**Work to complete**: Could you please repeat all of the entries exactly as written?

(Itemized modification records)
• • • • •

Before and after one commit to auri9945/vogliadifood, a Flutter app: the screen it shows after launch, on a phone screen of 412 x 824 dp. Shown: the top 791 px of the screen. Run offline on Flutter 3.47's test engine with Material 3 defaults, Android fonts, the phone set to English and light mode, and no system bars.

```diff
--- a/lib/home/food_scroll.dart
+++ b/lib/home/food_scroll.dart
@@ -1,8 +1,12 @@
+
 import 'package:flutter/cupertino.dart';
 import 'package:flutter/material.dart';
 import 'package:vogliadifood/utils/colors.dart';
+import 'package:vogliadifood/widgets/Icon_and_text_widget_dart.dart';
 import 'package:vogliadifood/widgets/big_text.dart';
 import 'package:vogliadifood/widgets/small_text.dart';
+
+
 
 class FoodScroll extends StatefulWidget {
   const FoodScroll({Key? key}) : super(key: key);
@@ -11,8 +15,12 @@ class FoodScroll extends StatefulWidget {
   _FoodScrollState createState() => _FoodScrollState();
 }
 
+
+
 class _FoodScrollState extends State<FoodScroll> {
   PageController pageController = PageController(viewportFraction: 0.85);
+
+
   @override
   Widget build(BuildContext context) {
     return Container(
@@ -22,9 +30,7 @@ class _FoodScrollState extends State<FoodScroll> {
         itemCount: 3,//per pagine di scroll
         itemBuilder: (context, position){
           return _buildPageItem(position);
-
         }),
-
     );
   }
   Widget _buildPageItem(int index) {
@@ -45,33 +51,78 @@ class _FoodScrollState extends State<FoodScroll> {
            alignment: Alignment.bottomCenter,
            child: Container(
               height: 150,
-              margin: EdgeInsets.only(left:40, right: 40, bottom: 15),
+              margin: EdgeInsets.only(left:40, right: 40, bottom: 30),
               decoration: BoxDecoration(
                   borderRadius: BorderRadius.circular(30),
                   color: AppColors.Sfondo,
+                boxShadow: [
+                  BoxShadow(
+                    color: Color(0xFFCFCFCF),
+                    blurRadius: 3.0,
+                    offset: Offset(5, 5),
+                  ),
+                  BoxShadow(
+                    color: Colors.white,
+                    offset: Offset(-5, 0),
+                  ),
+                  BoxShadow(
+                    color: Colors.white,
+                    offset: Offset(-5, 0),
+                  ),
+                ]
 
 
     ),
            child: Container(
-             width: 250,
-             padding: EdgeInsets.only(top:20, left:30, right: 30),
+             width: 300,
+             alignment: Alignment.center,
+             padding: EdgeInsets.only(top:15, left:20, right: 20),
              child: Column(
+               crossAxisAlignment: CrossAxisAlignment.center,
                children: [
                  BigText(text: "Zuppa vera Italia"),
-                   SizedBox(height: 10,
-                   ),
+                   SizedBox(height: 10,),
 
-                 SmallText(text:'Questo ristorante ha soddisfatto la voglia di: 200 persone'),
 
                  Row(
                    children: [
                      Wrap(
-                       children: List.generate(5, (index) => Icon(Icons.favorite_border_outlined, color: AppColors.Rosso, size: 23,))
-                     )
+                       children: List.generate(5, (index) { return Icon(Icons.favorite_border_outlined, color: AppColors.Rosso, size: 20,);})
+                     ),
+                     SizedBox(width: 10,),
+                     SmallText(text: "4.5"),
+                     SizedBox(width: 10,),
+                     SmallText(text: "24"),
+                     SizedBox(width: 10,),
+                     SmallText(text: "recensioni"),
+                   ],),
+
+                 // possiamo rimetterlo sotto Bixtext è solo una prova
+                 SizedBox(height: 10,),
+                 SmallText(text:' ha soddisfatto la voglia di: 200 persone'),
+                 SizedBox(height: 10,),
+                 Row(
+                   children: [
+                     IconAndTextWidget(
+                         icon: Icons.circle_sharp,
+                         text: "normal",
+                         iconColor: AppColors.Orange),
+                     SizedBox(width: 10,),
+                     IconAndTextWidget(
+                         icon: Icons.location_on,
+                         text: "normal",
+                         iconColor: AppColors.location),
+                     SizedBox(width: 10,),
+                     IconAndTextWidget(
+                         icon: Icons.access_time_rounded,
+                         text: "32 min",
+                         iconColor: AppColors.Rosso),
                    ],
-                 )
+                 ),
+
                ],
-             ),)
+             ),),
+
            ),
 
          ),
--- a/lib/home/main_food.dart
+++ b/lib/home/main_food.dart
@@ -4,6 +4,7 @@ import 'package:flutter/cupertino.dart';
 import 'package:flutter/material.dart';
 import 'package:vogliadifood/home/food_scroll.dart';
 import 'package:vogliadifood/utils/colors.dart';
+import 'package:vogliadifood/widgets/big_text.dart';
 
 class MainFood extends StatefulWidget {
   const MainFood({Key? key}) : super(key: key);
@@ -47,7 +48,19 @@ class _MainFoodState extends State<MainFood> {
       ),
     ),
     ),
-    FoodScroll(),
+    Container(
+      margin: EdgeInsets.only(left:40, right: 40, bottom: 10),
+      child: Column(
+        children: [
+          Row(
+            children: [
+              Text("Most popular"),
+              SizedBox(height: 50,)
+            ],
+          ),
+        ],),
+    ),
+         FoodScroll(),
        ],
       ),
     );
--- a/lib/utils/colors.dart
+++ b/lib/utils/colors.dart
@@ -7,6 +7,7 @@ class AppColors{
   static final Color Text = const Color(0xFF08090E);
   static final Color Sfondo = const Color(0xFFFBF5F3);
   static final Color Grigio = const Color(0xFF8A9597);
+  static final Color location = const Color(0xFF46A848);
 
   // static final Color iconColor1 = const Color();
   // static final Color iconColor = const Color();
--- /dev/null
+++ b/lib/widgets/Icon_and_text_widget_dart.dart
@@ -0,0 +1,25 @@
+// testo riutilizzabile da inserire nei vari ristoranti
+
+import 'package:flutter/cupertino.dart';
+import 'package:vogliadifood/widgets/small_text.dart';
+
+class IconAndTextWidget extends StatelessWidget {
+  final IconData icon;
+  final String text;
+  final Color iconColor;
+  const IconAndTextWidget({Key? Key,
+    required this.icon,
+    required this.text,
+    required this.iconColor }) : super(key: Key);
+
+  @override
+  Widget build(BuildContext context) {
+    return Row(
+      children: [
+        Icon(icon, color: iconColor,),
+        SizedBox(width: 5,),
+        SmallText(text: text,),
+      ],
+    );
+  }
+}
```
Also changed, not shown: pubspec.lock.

• • • • •

**Response below**:
Before and after one commit to auri9945/vogliadifood, a Flutter app: the screen it shows after launch, on a phone screen of 412 x 824 dp. Shown: the top 791 px of the screen. Run offline on Flutter 3.47's test engine with Material 3 defaults, Android fonts, the phone set to English and light mode, and no system bars.

```diff
--- a/lib/home/food_scroll.dart
+++ b/lib/home/food_scroll.dart
@@ -1,8 +1,12 @@
+
 import 'package:flutter/cupertino.dart';
 import 'package:flutter/material.dart';
 import 'package:vogliadifood/utils/colors.dart';
+import 'package:vogliadifood/widgets/Icon_and_text_widget_dart.dart';
 import 'package:vogliadifood/widgets/big_text.dart';
 import 'package:vogliadifood/widgets/small_text.dart';
+
+
 
 class FoodScroll extends StatefulWidget {
   const FoodScroll({Key? key}) : super(key: key);
@@ -11,8 +15,12 @@ class FoodScroll extends StatefulWidget {
   _FoodScrollState createState() => _FoodScrollState();
 }
 
+
+
 class _FoodScrollState extends State<FoodScroll> {
   PageController pageController = PageController(viewportFraction: 0.85);
+
+
   @override
   Widget build(BuildContext context) {
     return Container(
@@ -22,9 +30,7 @@ class _FoodScrollState extends State<FoodScroll> {
         itemCount: 3,//per pagine di scroll
         itemBuilder: (context, position){
           return _buildPageItem(position);
-
         }),
-
     );
   }
   Widget _buildPageItem(int index) {
@@ -45,33 +51,78 @@ class _FoodScrollState extends State<FoodScroll> {
            alignment: Alignment.bottomCenter,
            child: Container(
               height: 150,
-              margin: EdgeInsets.only(left:40, right: 40, bottom: 15),
+              margin: EdgeInsets.only(left:40, right: 40, bottom: 30),
               decoration: BoxDecoration(
                   borderRadius: BorderRadius.circular(30),
                   color: AppColors.Sfondo,
+                boxShadow: [
+                  BoxShadow(
+                    color: Color(0xFFCFCFCF),
+                    blurRadius: 3.0,
+                    offset: Offset(5, 5),
+                  ),
+                  BoxShadow(
+                    color: Colors.white,
+                    offset: Offset(-5, 0),
+                  ),
+                  BoxShadow(
+                    color: Colors.white,
+                    offset: Offset(-5, 0),
+                  ),
+                ]
 
 
     ),
            child: Container(
-             width: 250,
-             padding: EdgeInsets.only(top:20, left:30, right: 30),
+             width: 300,
+             alignment: Alignment.center,
+             padding: EdgeInsets.only(top:15, left:20, right: 20),
              child: Column(
+               crossAxisAlignment: CrossAxisAlignment.center,
                children: [
                  BigText(text: "Zuppa vera Italia"),
-                   SizedBox(height: 10,
-                   ),
+                   SizedBox(height: 10,),
 
-                 SmallText(text:'Questo ristorante ha soddisfatto la voglia di: 200 persone'),
 
                  Row(
                    children: [
                      Wrap(
-                       children: List.generate(5, (index) => Icon(Icons.favorite_border_outlined, color: AppColors.Rosso, size: 23,))
-                     )
+                       children: List.generate(5, (index) { return Icon(Icons.favorite_border_outlined, color: AppColors.Rosso, size: 20,);})
+                     ),
+                     SizedBox(width: 10,),
+                     SmallText(text: "4.5"),
+                     SizedBox(width: 10,),
+                     SmallText(text: "24"),
+                     SizedBox(width: 10,),
+                     SmallText(text: "recensioni"),
+                   ],),
+
+                 // possiamo rimetterlo sotto Bixtext è solo una prova
+                 SizedBox(height: 10,),
+                 SmallText(text:' ha soddisfatto la voglia di: 200 persone'),
+                 SizedBox(height: 10,),
+                 Row(
+                   children: [
+                     IconAndTextWidget(
+                         icon: Icons.circle_sharp,
+                         text: "normal",
+                         iconColor: AppColors.Orange),
+                     SizedBox(width: 10,),
+                     IconAndTextWidget(
+                         icon: Icons.location_on,
+                         text: "normal",
+                         iconColor: AppColors.location),
+                     SizedBox(width: 10,),
+                     IconAndTextWidget(
+                         icon: Icons.access_time_rounded,
+                         text: "32 min",
+                         iconColor: AppColors.Rosso),
                    ],
-                 )
+                 ),
+
                ],
-             ),)
+             ),),
+
            ),
 
          ),
--- a/lib/home/main_food.dart
+++ b/lib/home/main_food.dart
@@ -4,6 +4,7 @@ import 'package:flutter/cupertino.dart';
 import 'package:flutter/material.dart';
 import 'package:vogliadifood/home/food_scroll.dart';
 import 'package:vogliadifood/utils/colors.dart';
+import 'package:vogliadifood/widgets/big_text.dart';
 
 class MainFood extends StatefulWidget {
   const MainFood({Key? key}) : super(key: key);
@@ -47,7 +48,19 @@ class _MainFoodState extends State<MainFood> {
       ),
     ),
     ),
-    FoodScroll(),
+    Container(
+      margin: EdgeInsets.only(left:40, right: 40, bottom: 10),
+      child: Column(
+        children: [
+          Row(
+            children: [
+              Text("Most popular"),
+              SizedBox(height: 50,)
+            ],
+          ),
+        ],),
+    ),
+         FoodScroll(),
        ],
       ),
     );
--- a/lib/utils/colors.dart
+++ b/lib/utils/colors.dart
@@ -7,6 +7,7 @@ class AppColors{
   static final Color Text = const Color(0xFF08090E);
   static final Color Sfondo = const Color(0xFFFBF5F3);
   static final Color Grigio = const Color(0xFF8A9597);
+  static final Color location = const Color(0xFF46A848);
 
   // static final Color iconColor1 = const Color();
   // static final Color iconColor = const Color();
--- /dev/null
+++ b/lib/widgets/Icon_and_text_widget_dart.dart
@@ -0,0 +1,25 @@
+// testo riutilizzabile da inserire nei vari ristoranti
+
+import 'package:flutter/cupertino.dart';
+import 'package:vogliadifood/widgets/small_text.dart';
+
+class IconAndTextWidget extends StatelessWidget {
+  final IconData icon;
+  final String text;
+  final Color iconColor;
+  const IconAndTextWidget({Key? Key,
+    required this.icon,
+    required this.text,
+    required this.iconColor }) : super(key: Key);
+
+  @override
+  Widget build(BuildContext context) {
+    return Row(
+      children: [
+        Icon(icon, color: iconColor,),
+        SizedBox(width: 5,),
+        SmallText(text: text,),
+      ],
+    );
+  }
+}
```
Also changed, not shown: pubspec.lock.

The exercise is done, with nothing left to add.